Deprecated: Assigning the return value of new by reference is deprecated in /home/measured/public_html/blog/wp-content/plugins/feedwordpress.php on line 250

Deprecated: Assigning the return value of new by reference is deprecated in /home/measured/public_html/blog/wp-content/plugins/feedwordpress.php on line 649

Deprecated: Assigning the return value of new by reference is deprecated in /home/measured/public_html/blog/wp-content/plugins/feedwordpress.php on line 2699

Deprecated: Assigning the return value of new by reference is deprecated in /home/measured/public_html/blog/wp-content/plugins/feedwordpress.php on line 2763
measured-response
Blog15 Apr 2008 03:40 pm

Kellar, I. Sutton, S., Griffin, S. Prevost, A.T., Kinmonth, A.L., & Marteau, T.M. (in press) Evaluation of an informed choice invitation for type 2 diabetes screening. Patient Education & Counselling.

Just got accepted without further revisions

Here’s the copy that was accepted - click here.
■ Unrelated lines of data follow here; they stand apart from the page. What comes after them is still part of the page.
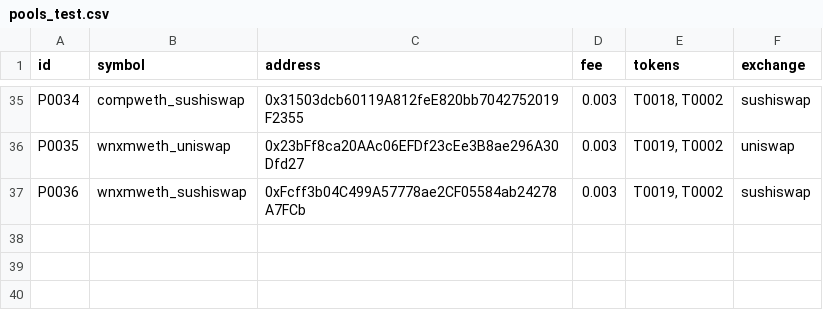
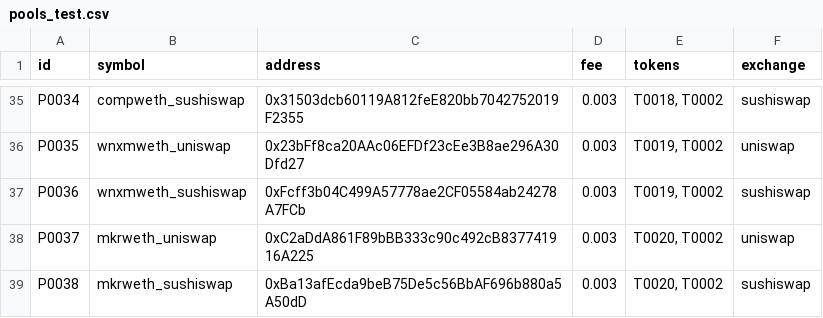
Before and after one commit to halo3mic/mosquito, a CSV file: config/pools_test.csv, drawn as a sheet; only a part is shown, gaps mark what is left out.

```diff
--- a/config/pools_test.csv
+++ b/config/pools_test.csv
@@ -37 +37,3 @@ P0035,wnxmweth_uniswap,0x23bFf8ca20AAc06EFDf23cEe3B8ae296A30Dfd27,0.003,"T0019,
 P0036,wnxmweth_sushiswap,0xFcff3b04C499A57778ae2CF05584ab24278A7FCb,0.003,"T0019, T0002",sushiswap
+P0037,mkrweth_uniswap,0xC2aDdA861F89bBB333c90c492cB837741916A225,0.003,"T0020, T0002",uniswap
+P0038,mkrweth_sushiswap,0xBa13afEcda9beB75De5c56BbAF696b880a5A50dD,0.003,"T0020, T0002",sushiswap
```
Also changed, not shown: config/instr2beAdded.csv, config/instructions_test.csv, 6 other files.
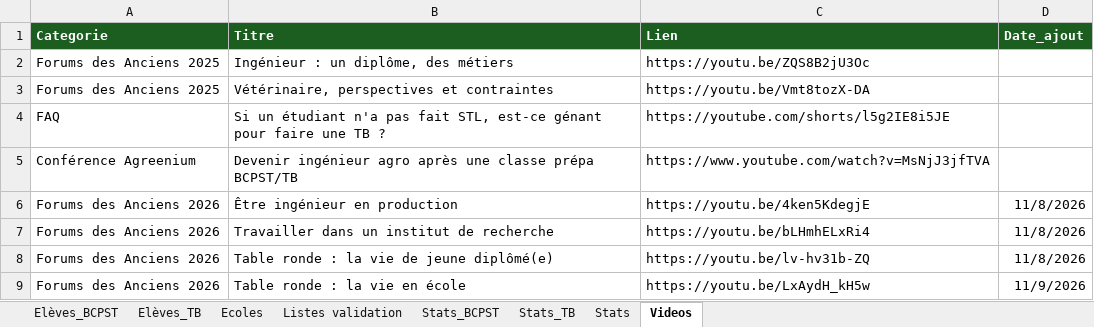
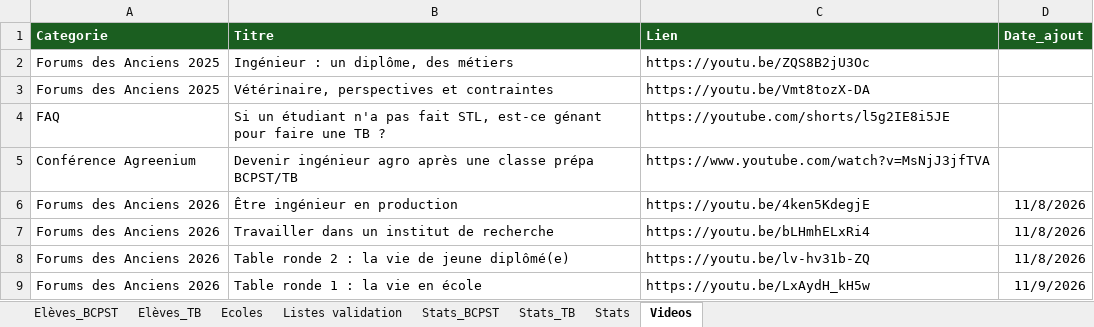
Before and after one commit to eekez/chesnoy-orientation, an Excel workbook: anciens_eleves.xlsx, sheet Videos, drawn as a sheet; values as stored, in another font and other column widths than the file's, no borders; the diff names each change by its address in the sheet, - before the commit and + after, or states it on an @@ line.

```diff
--- a/anciens_eleves.xlsx (sheet Videos)
+++ b/anciens_eleves.xlsx (sheet Videos)
-B8 (Titre): Table ronde : la vie de jeune diplômé(e)
+B8 (Titre): Table ronde 2 : la vie de jeune diplômé(e)
-B9 (Titre): Table ronde : la vie en école
+B9 (Titre): Table ronde 1 : la vie en école
```
Also changed, not shown: 1 other file.
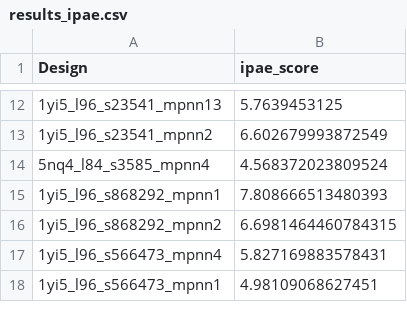
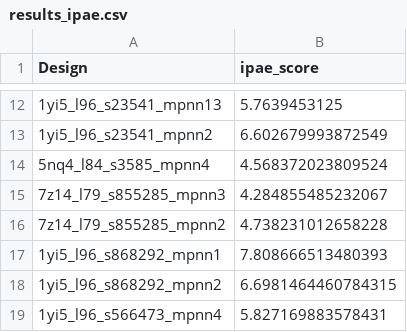
Before and after one commit to hemeai/ToxBind, a CSV file: analysis/results_ipae.csv, drawn as a sheet; only a part is shown, gaps mark what is left out; the shorter side is filled out with more unchanged rows.

```diff
--- a/analysis/results_ipae.csv
+++ b/analysis/results_ipae.csv
@@ -14,2 +14,4 @@ Design,ipae_score
 5nq4_l84_s3585_mpnn4,4.568372023809524
+7z14_l79_s855285_mpnn3,4.284855485232067
+7z14_l79_s855285_mpnn2,4.738231012658228
 1yi5_l96_s868292_mpnn1,7.808666513480393
```
Also changed, not shown: analysis/combined_data.csv, final_results.csv, 5 other files.
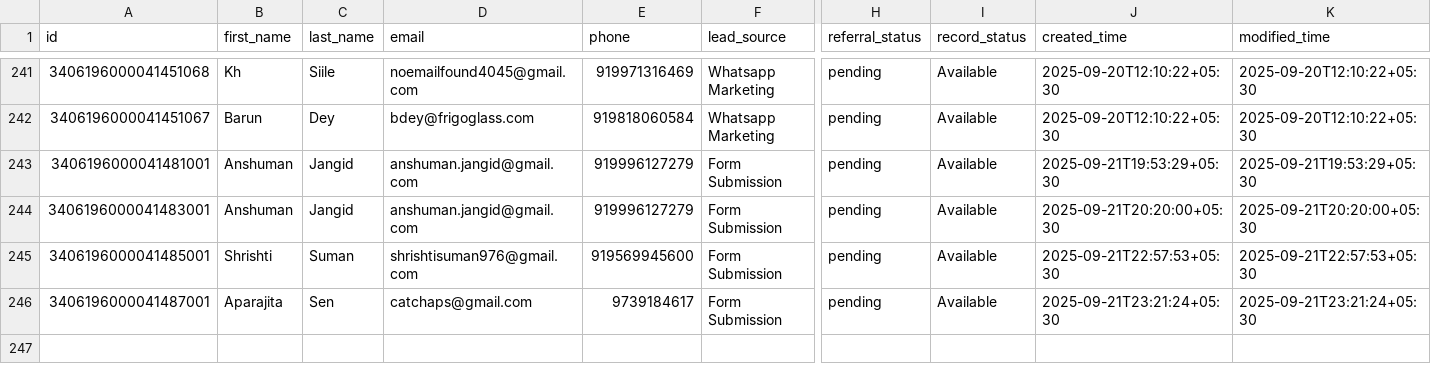
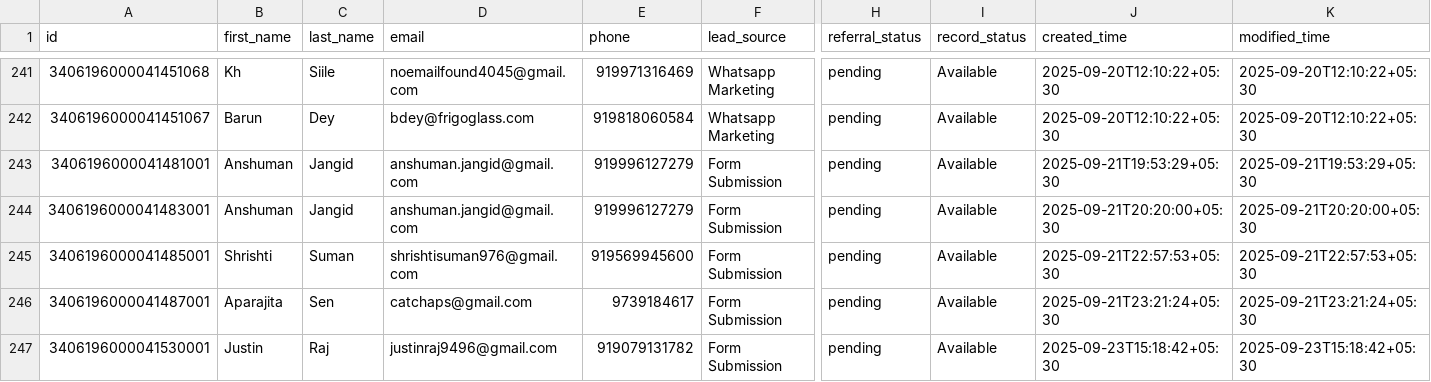
Before and after one commit to navneet-xmonks/leads, a CSV file: erickson_leads.csv, drawn as a sheet; only a part is shown, gaps mark what is left out; rows hold the shown columns only; the diff names each change by its address in the sheet, - before the commit and + after, or states it on an @@ line.

```diff
--- a/erickson_leads.csv
+++ b/erickson_leads.csv
+row 247: 3406196000041530001 | Justin | Raj | justinraj9496@gmail.com | 919079131782 | Form Submission | pending | Available | 2025-09-23T15:18:42+05:30 | 2025-09-23T15:18:42+05:30
```
Also changed, not shown: 2 other files.
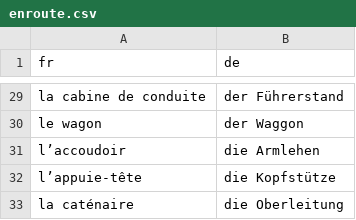
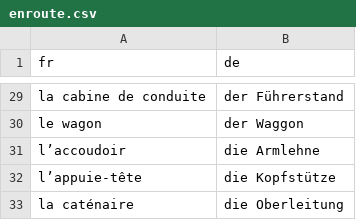
Before and after one commit to leonwatt2/vocab-backend, a CSV file: input/french-bildwoerterbuch/enroute.csv, drawn as a sheet; only a part is shown, gaps mark what is left out.

Commit message:
[AUTO] Update data

```diff
--- a/input/french-bildwoerterbuch/enroute.csv
+++ b/input/french-bildwoerterbuch/enroute.csv
@@ -30,3 +30,3 @@ la cabine de conduite,der Führerstand
 le wagon,der Waggon
-l’accoudoir,die Armlehen
+l’accoudoir,die Armlehne
 l’appuie-tête,die Kopfstütze
```
Also changed, not shown: 2 other files.
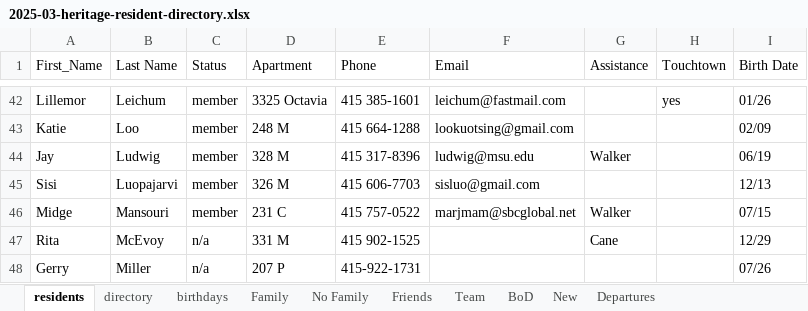
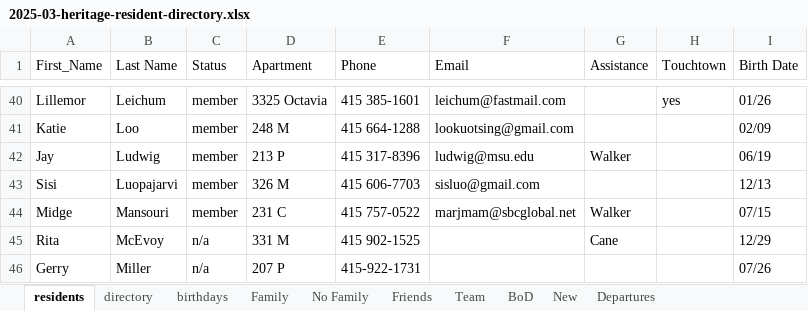
Before and after one commit to theo-armour/agenda, an Excel workbook: 3-1-heritage/0-heritage-happenings/2025/03-march-hh/resident-directory/2025-03-heritage-resident-directory.xlsx, sheet residents, drawn as a sheet; only a part is shown, gaps mark what is left out; values as stored, in another font and other column widths than the file's, no borders; conditional formats not drawn; addresses are those after the commit; the diff covers the shown part only; the diff names each change by its address in the sheet, - before the commit and + after, or states it on an @@ line.

```diff
--- a/3-1-heritage/0-heritage-happenings/2025/03-march-hh/resident-directory/2025-03-heritage-resident-directory.xlsx (sheet residents)
+++ b/3-1-heritage/0-heritage-happenings/2025/03-march-hh/resident-directory/2025-03-heritage-resident-directory.xlsx (sheet residents)
-D42 (Apartment): 328 M
+D42 (Apartment): 213 P
```
Also changed, not shown: 2 added rows, 4 removed rows and 3 edited cells elsewhere in this sheet, sheet directory, sheet Departures, sheet birthdays, 24 other files.
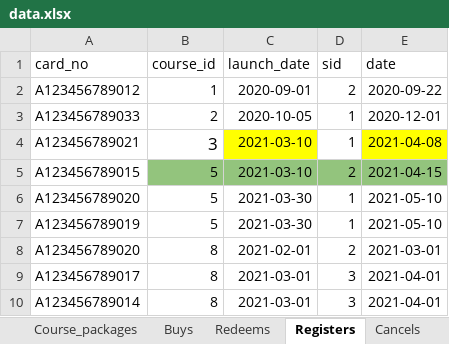
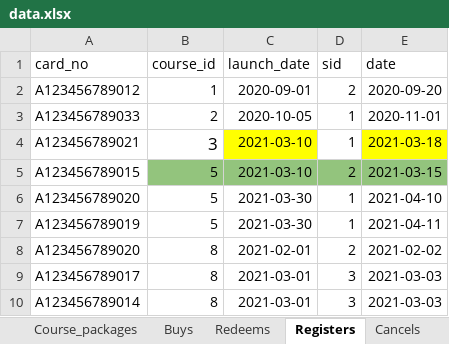
Before and after one commit to anqichen9856/cs2102-course-management-app, an Excel workbook: data.xlsx, sheet Registers, drawn as a sheet; values as stored, in another font and other column widths than the file's, no borders; the diff names each change by its address in the sheet, - before the commit and + after, or states it on an @@ line.

```diff
--- a/data.xlsx (sheet Registers)
+++ b/data.xlsx (sheet Registers)
-E2 (date): 2020-09-22
+E2 (date): 2020-09-20
-E3 (date): 2020-12-01
+E3 (date): 2020-11-01
-E4 (date): 2021-04-08
+E4 (date): 2021-03-18
-E5 (date): 2021-04-15
+E5 (date): 2021-03-15
-E6 (date): 2021-05-10
+E6 (date): 2021-04-10
-E7 (date): 2021-05-10
+E7 (date): 2021-04-11
-E8 (date): 2021-03-01
+E8 (date): 2021-02-02
-E9:E10 (date): 2021-04-01
+E9:E10 (date): 2021-03-03
```
Also changed, not shown: sheet Redeems, sheet Buys, 2 other files.
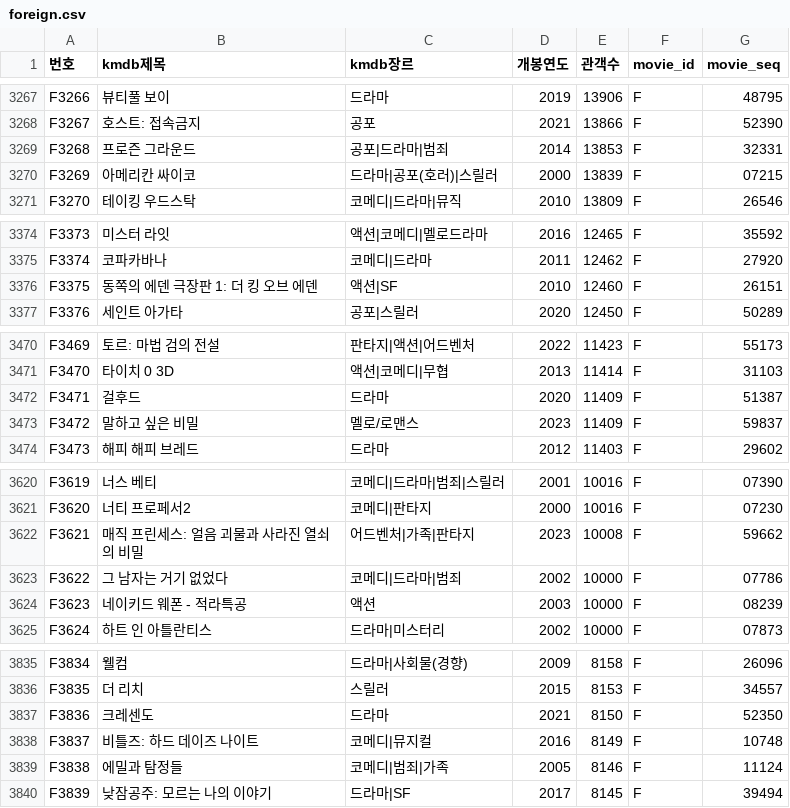
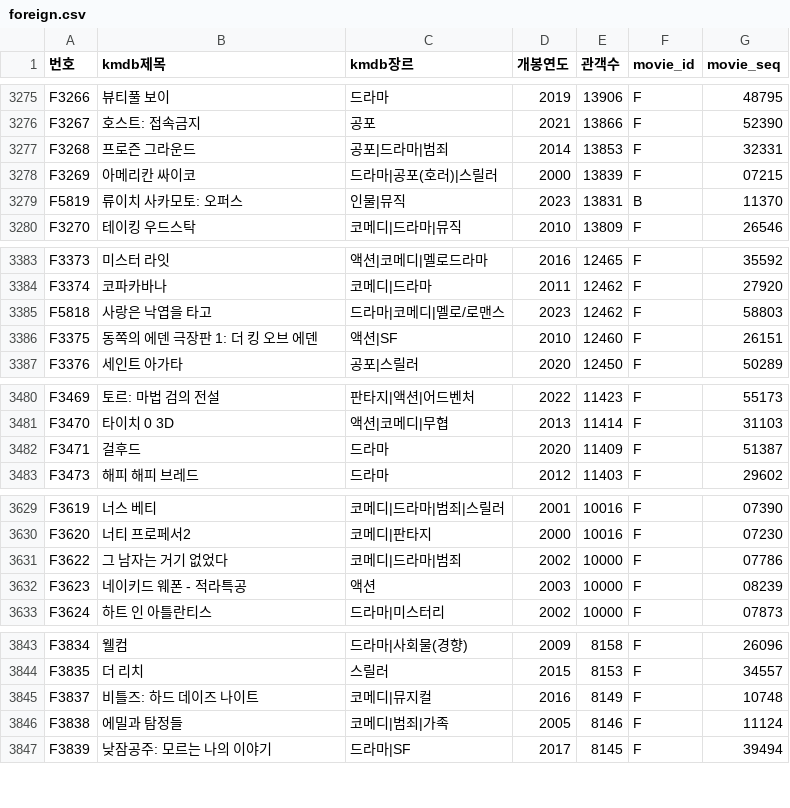
Before and after one commit to darvish0210/movie-cookie, a CSV file: static/foreign.csv (was csv/foreign.csv), drawn as a sheet; only a part is shown, gaps mark what is left out; the diff covers the shown part only.

```diff
--- a/csv/foreign.csv
+++ b/static/foreign.csv
@@ -3270,2 +3278,3 @@ F3268,프로즌 그라운드,공포|드라마|범죄,2014,13853,F,32331
 F3269,아메리칸 싸이코,드라마|공포(호러)|스릴러,2000,13839,F,07215
+F5819,류이치 사카모토: 오퍼스,인물|뮤직,2023,13831,B,11370
 F3270,테이킹 우드스탁,코메디|드라마|뮤직,2010,13809,F,26546
@@ -3375,2 +3384,3 @@ F3373,미스터 라잇,액션|코메디|멜로드라마,2016,12465,F,35592
 F3374,코파카바나,코메디|드라마,2011,12462,F,27920
+F5818,사랑은 낙엽을 타고,드라마|코메디|멜로/로맨스,2023,12462,F,58803
 F3375,동쪽의 에덴 극장판 1: 더 킹 오브 에덴,액션|SF,2010,12460,F,26151
@@ -3472,3 +3482,2 @@ F3470,타이치 0 3D,액션|코메디|무협,2013,11414,F,31103
 F3471,걸후드,드라마,2020,11409,F,51387
-F3472,말하고 싶은 비밀,멜로/로맨스,2023,11409,F,59837
 F3473,해피 해피 브레드,드라마,2012,11403,F,29602
@@ -3621,3 +3630,2 @@ F3619,너스 베티,코메디|드라마|범죄|스릴러,2001,10016,F,07390
 F3620,너티 프로페서2,코메디|판타지,2000,10016,F,07230
-F3621,매직 프린세스: 얼음 괴물과 사라진 열쇠의 비밀,어드벤처|가족|판타지,2023,10008,F,59662
 F3622,그 남자는 거기 없었다,코메디|드라마|범죄,2002,10000,F,07786
@@ -3836,3 +3844,2 @@ F3834,웰컴,드라마|사회물(경향),2009,8158,F,26096
 F3835,더 리치,스릴러,2015,8153,F,34557
-F3836,크레센도,드라마,2021,8150,F,52350
 F3837,비틀즈: 하드 데이즈 나이트,코메디|뮤지컬,2016,8149,F,10748
```
Also changed, not shown: 10 added rows and 3 removed rows elsewhere in this file, static/korean.csv, 3 other files.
Blog17 Jun 2007 12:11 pm
Blog02 May 2007 01:44 pm
Blog26 Apr 2007 10:23 am
Blog29 Mar 2007 09:39 pm
Blog29 Mar 2007 09:08 am
Blog21 Mar 2007 09:53 am
Blog25 Feb 2007 08:26 am
Blog02 Jan 2007 12:42 pm
Blog27 Dec 2006 02:33 pm
Blog15 Dec 2006 03:05 pm
Blog13 Nov 2006 10:50 pm
Health Psychology06 Nov 2006 12:37 pm

39 new PubMed citations were retrieved for your search. Click on the search hyperlink below to display the complete search results:

theory[All Fields] AND planned[All Fields] AND behavio*[All Fields]

These PubMed results were generated on 2006/11/06

PubMed, a service of the National Library of Medicine, includes over 15 million citations for biomedical articles back to the 1950's. These citations are from MEDLINE and additional life science journals. PubMed includes links to many sites providing full text articles and other related resources.

Health Psychology and Social Cognition and Volitional Processes06 Nov 2006 12:37 pm
Related Articles

Improving fruit and vegetable consumption: a self-efficacy intervention compared with a combined self-efficacy and planning intervention.

Health Educ Res. 2006 Oct 23;

Authors: Luszczynska A, Tryburcy M, Schwarzer R

Effects of interventions targeting self-efficacy alone or combined with action plans were examined in the context of fruit and vegetable consumption. E-mail messages were sent to a self-efficacy group, a combined self-efficacy and action planning group and a control group. At a 6-month follow-up, 200 adults reported their fruit and vegetable consumption, along with current levels of self-efficacy and planning. The two experimental groups gained equally from the interventions, as documented by changes in behavior. In both intervention groups, change in respective cognitions predicted change in fruit and vegetable consumption. Parsimonious interventions might contribute to health behavior change.

PMID: 17060349 [PubMed - as supplied by publisher]

Health Psychology and Social Cognition and Volitional Processes06 Nov 2006 12:37 pm
Related Articles

Support provider's appraisal detection bias and the efficacy of received support in medical students preparing for an exam.

Br J Soc Psychol. 2006 Sep;45(Pt 3):599-615

Authors: Knoll N, Schulz U, Schwarzer R, Rosemeier HP

Matching social support to the recipient's needs requires diagnostic sensitivity on the part of the provider. In particular, support needs to be responsive to the recipient's stress-related appraisals to be maximally effective. To assess the impact of bias in interpersonal stress assessment, medical students in 43 dyads reported on their own and each other's stress appraisals, social support, affect and performance during a 5-day preparation period culminating in a multiple choice examination. Less biased perceptions of loss appraisals by support providers within dyads were followed by support transactions associated with lower negative affect and better exam performance among recipients. More biased perceptions of threat appraisals were followed by increases in the recipients' negative affect. Results therefore suggest that support is more effective when the provider understands the recipient's concerns.

PMID: 16984723 [PubMed - in process]

Next Page »